> **Work required**
Your task is to repeat the entries below exactly and to leave their images out.

↓

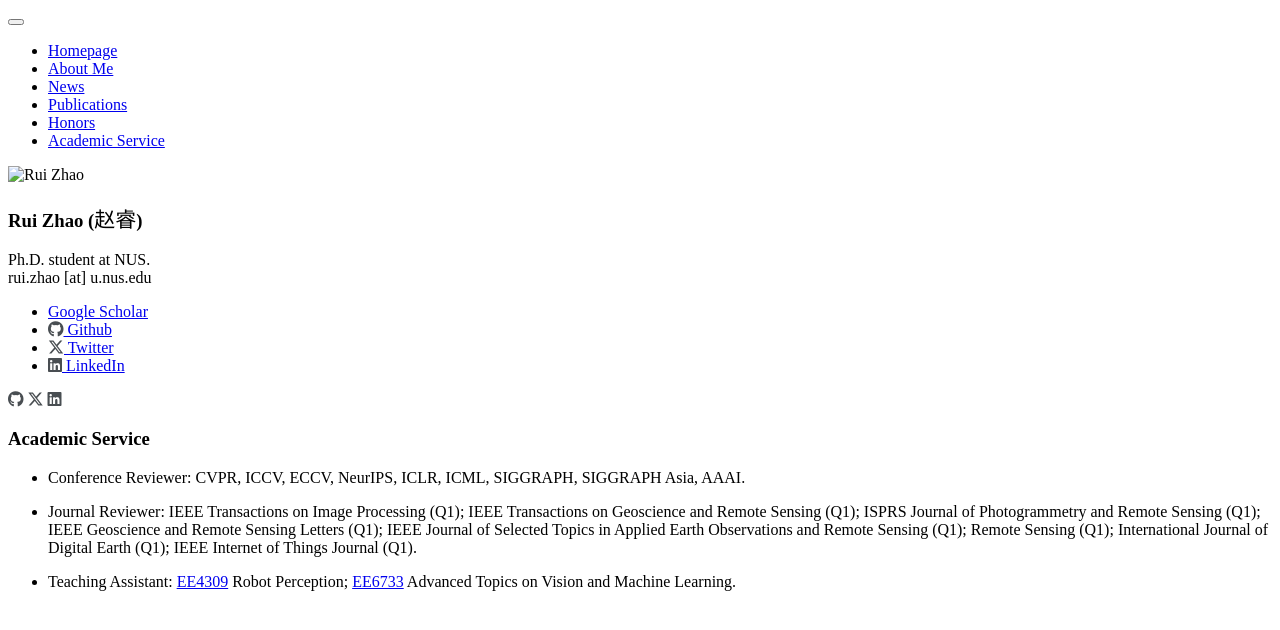
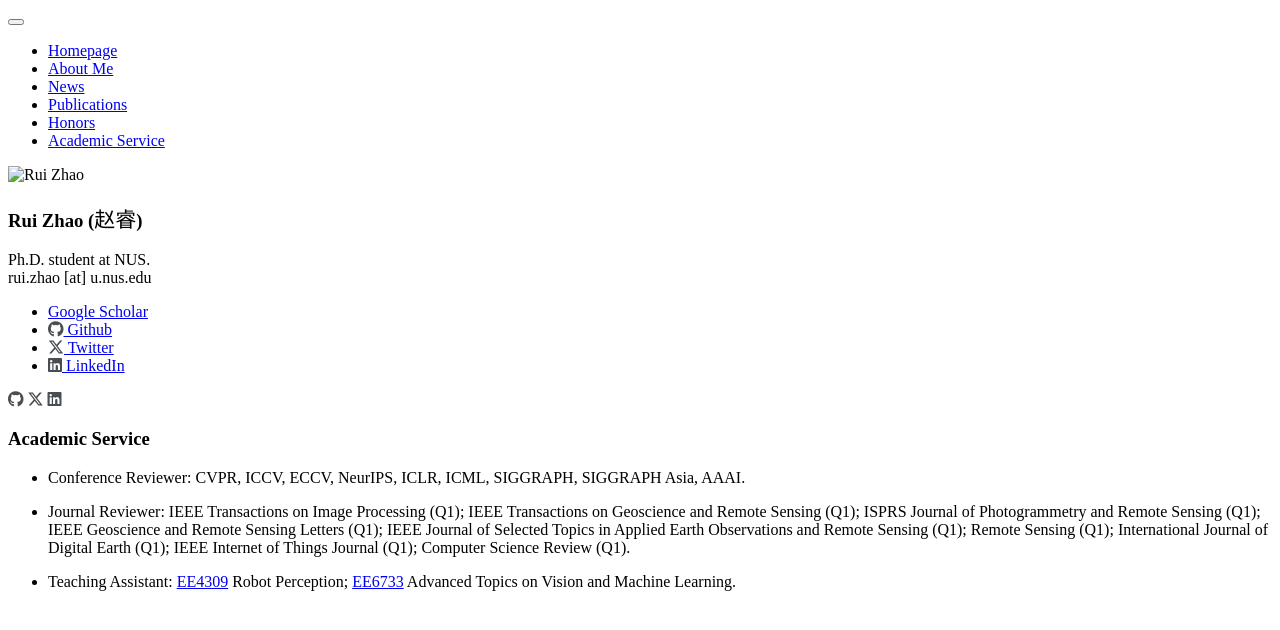
Before and after one commit to ruizhaocv/ruizhaocv.github.io, a Jekyll site: the page built from _pages/includes/academic_service.md, in a window 1280 px wide. Shown: the top 630 px of the page. Built offline with Jekyll 4.4.1, drawn with Linux system fonts in a browser that asks for light colours; nearby versions of some CDN libraries; some web fonts are replaced; our own code applies the rules of GitHub Pages for plain Markdown files; a style sheet for code colours, icons or effects is not loaded.

Commit message:
Update academic_service.md

```diff
--- a/_pages/includes/academic_service.md
+++ b/_pages/includes/academic_service.md
@@ -10,6 +10,7 @@ IEEE Geoscience and Remote Sensing Letters (Q1);
 IEEE Journal of Selected Topics in Applied Earth Observations and Remote Sensing (Q1);
 Remote Sensing (Q1);
 International Journal of Digital Earth (Q1);
-IEEE Internet of Things Journal (Q1).
+IEEE Internet of Things Journal (Q1);
+Computer Science Review (Q1).
 
 - Teaching Assistant: [EE4309](https://nusmods.com/courses/EE4309/robot-perception) Robot Perception; [EE6733](https://nusmods.com/courses/EE6733/advanced-topics-on-vision-and-machine-learning) Advanced Topics on Vision and Machine Learning.
```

↑

> **Your solution**
Before and after one commit to ruizhaocv/ruizhaocv.github.io, a Jekyll site: the page built from _pages/includes/academic_service.md, in a window 1280 px wide. Shown: the top 630 px of the page. Built offline with Jekyll 4.4.1, drawn with Linux system fonts in a browser that asks for light colours; nearby versions of some CDN libraries; some web fonts are replaced; our own code applies the rules of GitHub Pages for plain Markdown files; a style sheet for code colours, icons or effects is not loaded.

Commit message:
Update academic_service.md

```diff
--- a/_pages/includes/academic_service.md
+++ b/_pages/includes/academic_service.md
@@ -10,6 +10,7 @@ IEEE Geoscience and Remote Sensing Letters (Q1);
 IEEE Journal of Selected Topics in Applied Earth Observations and Remote Sensing (Q1);
 Remote Sensing (Q1);
 International Journal of Digital Earth (Q1);
-IEEE Internet of Things Journal (Q1).
+IEEE Internet of Things Journal (Q1);
+Computer Science Review (Q1).
 
 - Teaching Assistant: [EE4309](https://nusmods.com/courses/EE4309/robot-perception) Robot Perception; [EE6733](https://nusmods.com/courses/EE6733/advanced-topics-on-vision-and-machine-learning) Advanced Topics on Vision and Machine Learning.
```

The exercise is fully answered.